As sad as all this is, it pales in comparison to the trauma experienced by Anna Mae Dickinson, resident of Lower Manhattan and, at 102, the oldest and last surviving victim of the 1912 sinking of the Titanic. Her story is told in a moving piece in the New York Intelligencer:
She was eight when she lost her father and narrowly escaped death herself on the Titanic. She was 11 when she lost her Aunt Olivia in the torpedoing of the Lusitania. She was 31 when she lost her first cousin Alfred in the Hindenberg explosion. She was 37 when she lost her nephew Thomas in the bombing of Pearl Harbor.And she was 97 when her tiny apartment was shaken and battered by the collapse of the twin towers on Sptember 11, 2001.
These days, she lives with a full-time nurse who has been with her since her mother died in 1980. The two of them had moved into their apartment in 1912 and remained together for the next 68 years. Anna Mae never married, although she has a cat named Charlie, the fifteenth to bear that name since she lost the original Charlie in the Titanic disaster.
"I'll never let go of Charlie," she says in a voice so feeble that her nurse Edna frequently has to interpret her words for visitors.
The tale that unfolds in the Intelligencer is sad beyond belief. Anna Mae's mother never recovered from the loss of her husband. She was so frightened of water that having landed in Manhattan after the sinking, she never left the island because it involved crossing water. Mother and daughter spent their entire lives in the grip of an inconsolable grief. To this day, Anna Mae does not take baths, but must be bathed in a sitdown shower which she endures only by maintaining a tight grip on her rosary throughout. Fortunately, though, Anna Mae remains in surprisingly good health, except for chronic eye infections caused by her constant weeping.
After a few more prosaic questions, the reporter asked Anna Mae how she had managed to cope with so many stunning losses in the course of her life, especially the deaths of her relatives in the Lusitania, Hindenberg, and Pearl Harbor disasters. The old woman is so overcome by emotion that the nurse has to answer for her:
"She never paid them no mind. To her and her mother, every single day was, is, the 15th of April, 1912. That's when all the clocks stopped for both of them." Sure enough, none of the clocks in the apartment is ticking, and all of them read 2:20.
How, the nurse is asked, did Anna May react to the appalling catastrophe of 9/11?
"Terrible. She thought the apartment had hit an iceberg, and she knew we was going down all over again. She carried on something awful."
Then, finally, the bitterly hard question of the day: How does she feel about them making a movie of that devastating day?
This time, Anna Mae answers loud and clear, with no need for assistance from her nurse: "Too soon," she cries. "Too soon. The wounds are all still too fresh. They had no right to make that disgusting movie about our poor ship when some of us were still alive to feel the pain." And then she commences to sob like an eight-year-old girl.

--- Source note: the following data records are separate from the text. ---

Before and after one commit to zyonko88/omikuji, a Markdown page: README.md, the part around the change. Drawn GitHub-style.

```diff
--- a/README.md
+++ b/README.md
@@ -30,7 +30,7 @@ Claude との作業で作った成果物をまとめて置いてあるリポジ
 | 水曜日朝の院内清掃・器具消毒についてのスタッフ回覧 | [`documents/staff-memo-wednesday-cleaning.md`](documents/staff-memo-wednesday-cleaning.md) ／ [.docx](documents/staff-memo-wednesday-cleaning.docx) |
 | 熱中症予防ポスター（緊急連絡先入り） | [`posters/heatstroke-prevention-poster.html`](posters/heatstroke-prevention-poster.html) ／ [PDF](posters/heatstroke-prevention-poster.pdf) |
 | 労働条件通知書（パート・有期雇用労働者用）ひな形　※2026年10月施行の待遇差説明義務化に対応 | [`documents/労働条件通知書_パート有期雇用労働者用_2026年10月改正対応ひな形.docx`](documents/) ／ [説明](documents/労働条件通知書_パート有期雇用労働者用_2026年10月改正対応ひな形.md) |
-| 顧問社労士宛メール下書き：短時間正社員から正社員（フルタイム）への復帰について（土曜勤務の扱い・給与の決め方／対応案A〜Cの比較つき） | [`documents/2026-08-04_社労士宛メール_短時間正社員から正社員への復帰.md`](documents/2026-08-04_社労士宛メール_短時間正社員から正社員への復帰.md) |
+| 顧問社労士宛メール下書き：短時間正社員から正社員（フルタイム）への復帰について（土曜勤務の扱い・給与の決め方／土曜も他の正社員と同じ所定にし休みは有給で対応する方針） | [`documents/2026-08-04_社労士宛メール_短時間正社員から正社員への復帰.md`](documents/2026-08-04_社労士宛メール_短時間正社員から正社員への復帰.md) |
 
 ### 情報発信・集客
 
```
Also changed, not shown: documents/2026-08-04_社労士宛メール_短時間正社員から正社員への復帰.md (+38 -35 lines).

So if New Yorkers think they're exquisitely sensitive, maybe they should take a minute to think about the titanic example set by Anna Mae. For many of the 9/11 survivors, it will be a long, hard, distracting road to the age of 102, and the truth is, too many of them aren't dwelling nearly enough in the past to make their grief last so long and so monotholically.
Time to buckle down, New Yorkers, and reach for the new gold standard of agony. We always hear that New Yorkers love a challenge. Well, they've got one now.